==== INPUT ====

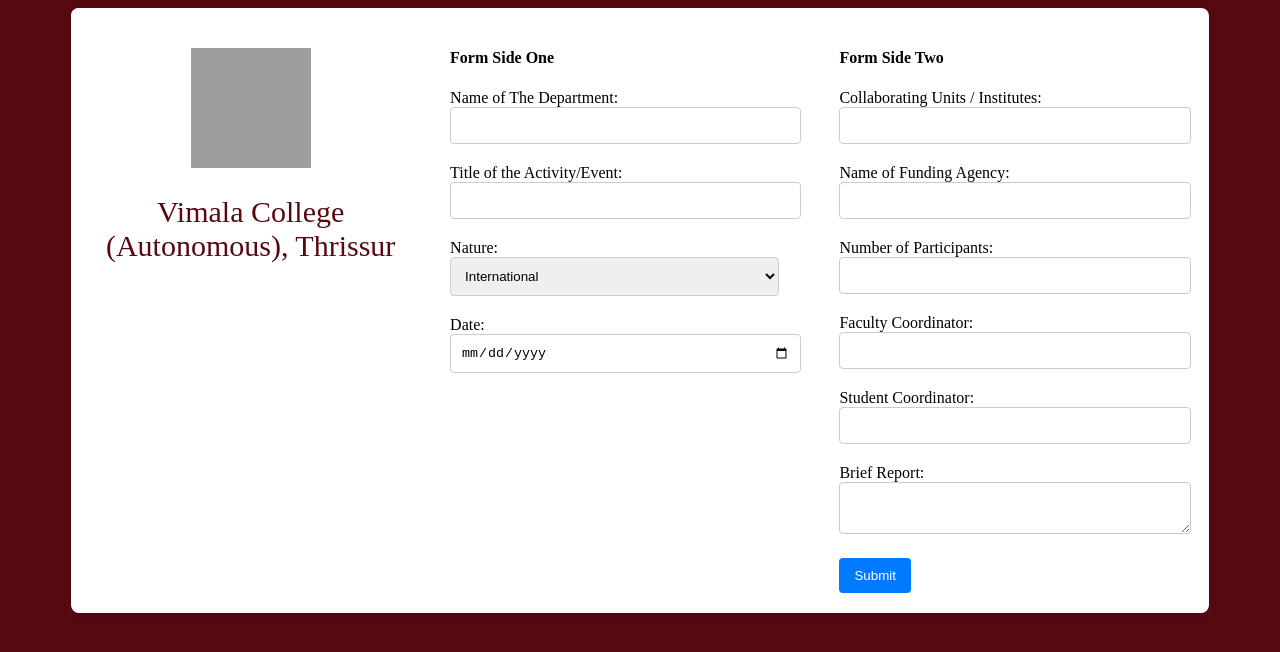
Repository: Rammjay/vimala-activity-report
Page: vim/report/reports/templates/1.html
An editor plug-in stored every save of this project. The page is shown before and after the next save, followed by the edit.
The browser window is 1280 px wide. The pictures show the whole page.
Pictures or frames that could not be fetched are drawn as grey boxes.

Above is the page before, as saved 2024-09-22 14:20:20.

### vim/report/reports/templates/1.html
<!DOCTYPE html>
<html lang="en">
<head>
    <meta charset="UTF-8">
    <meta name="viewport" content="width=device-width, initial-scale=1.0">
    <title>Two-Sided Form</title>
    <style>
        html {
            background-color: #570911;
        }
        h4 {
            text-align: left;
        }
        .container {
            max-width: 90%;
            background-color: rgb(255, 255, 255);
            display: flex;
            justify-content: center;
            margin: auto;
            border-radius: 8px;
            overflow: hidden;
            box-shadow: 0 2px 10px rgba(0, 0, 0, 0.1);
        }
        .forms {
            display: flex;
            width: 100%;
        }
        .side {
            flex: 1;
            padding: 20px;
            box-sizing: border-box;
        }
        .navbar ul {
            display: flex;
            list-style-type: none;
            background-color: rgb(255, 255, 255);
            padding: 0;
            margin: 0;
            width: 100%;
        }
        .logo {
            height: 120px;
            width: 120px;
            padding: 10px;
        }
        .navbar a {
            color: rgb(0, 0, 0);
            text-decoration: none;
            padding: 10px;
            display: block;
            text-align: center;
        }
        .navbar li {
            flex-grow: 1;
        }
        .head {
            font-size: 30px;
            color: #570911;
            text-align: center;
            padding: 20px;
        }
        input, select, textarea {
            width: calc(100% - 20px);
            margin-bottom: 20px;
            padding: 10px;
            border: 1px solid #ccc;
            border-radius: 4px;
        }
        button {
            padding: 10px 15px;
            background-color: #007bff;
            color: white;
            border: none;
            border-radius: 4px;
            cursor: pointer;
        }
        button:hover {
            background-color: #0056b3;
        }
    </style>
</head>
<body>
    <div class="container">
        <nav class="navbar">
            <ul>
                <li class="head"><a href="https://www.vimalacollege.edu.in/"><img src="https://www.vimalacollege.edu.in/images/prelder-logo2.png" class="logo"></a>Vimala College (Autonomous), Thrissur</li>
            </ul>
        </nav>
        <div class="forms">
            <div class="side">
                <h4>Form Side One</h4>
                <form method="post" id="myForm1">
                    <label for="dept">Name of The Department:</label>
                    <input type="text" id="dept" name="dept" required>

                    <label for="Dooc">Title of the Activity/Event:</label>
                    <input type="text" id="Dooc" name="Dooc" maxlength="25" required>

                    <label for="nat">Nature:</label>
                    <select id="nat" name="nat" required>
                        <option value="int">International</option>
                        <option value="nati">National</option>
                        <option value="stat">State</option>
                        <option value="reg">Regional</option>
                        <option value="ins">Institutional</option>
                    </select>

                    <label for="date">Date:</label>
                    <input type="date" id="date" name="date" required>
                </form>
            </div>
            <div class="side">
                <h4>Form Side Two</h4>
                <form method="post" id="myForm2">
                    <label for="colu">Collaborating Units / Institutes:</label>
                    <input type="text" id="colu" name="colu" maxlength="25" required>

                    <label for="fund">Name of Funding Agency:</label>
                    <input type="text" id="fund" name="fund" maxlength="25" required>

                    <label for="nop">Number of Participants:</label>
                    <input type="text" id="nop" name="nop" maxlength="25" required>

                    <label for="fco">Faculty Coordinator:</label>
                    <input type="text" id="fco" name="fco" maxlength="25" required>

                    <label for="sco">Student Coordinator:</label>
                    <input type="text" id="sco" name="sco" maxlength="25" required>

                    <label for="br">Brief Report:</label>
                    <textarea id="br" name="br" maxlength="500" required></textarea>

                    <button type="submit">Submit</button>
                </form>
            </div>
        </div>
    </div>
</body>
</html>

After the next save:
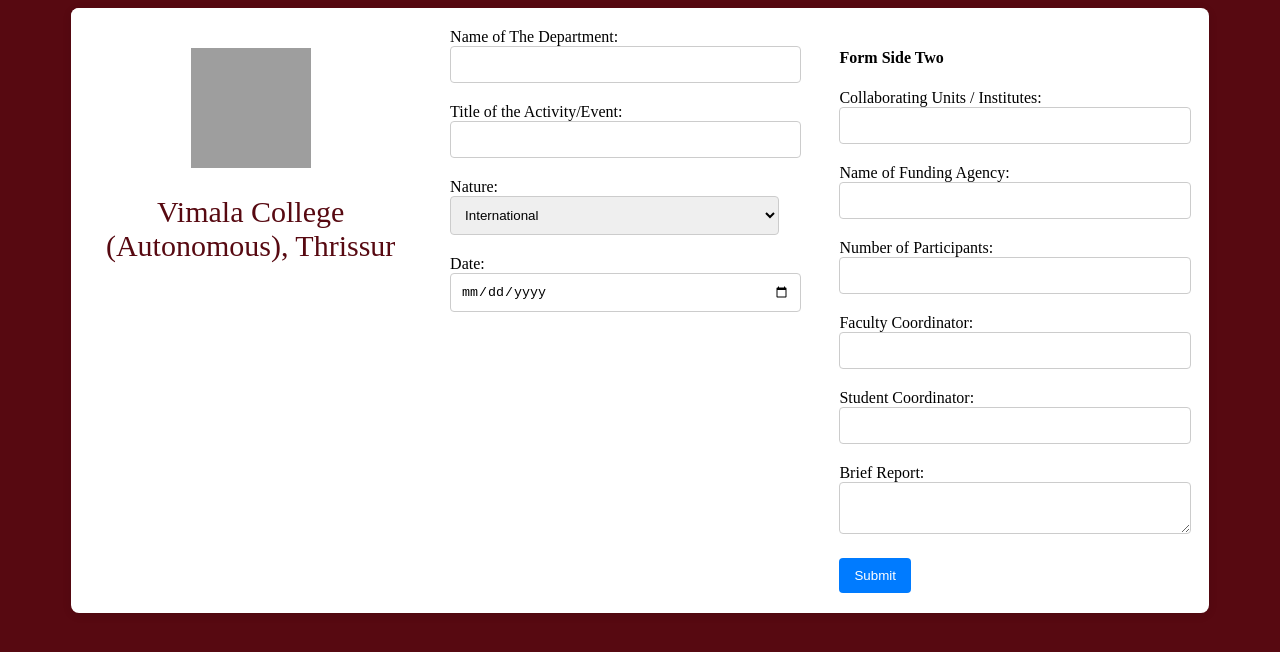
Saved 48 s later.
--- a/vim/report/reports/templates/1.html
+++ b/vim/report/reports/templates/1.html
@@ -88,7 +88,7 @@
         </nav>
         <div class="forms">
             <div class="side">
-                <h4>Form Side One</h4>
+
                 <form method="post" id="myForm1">
                     <label for="dept">Name of The Department:</label>
                     <input type="text" id="dept" name="dept" required>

====

PROBLEM STATEMENT:
Copy all lines of the listing above that contain the string "margin".

ANSWER TO THIS TASK:
            margin: auto;
            margin: 0;
            margin-bottom: 20px;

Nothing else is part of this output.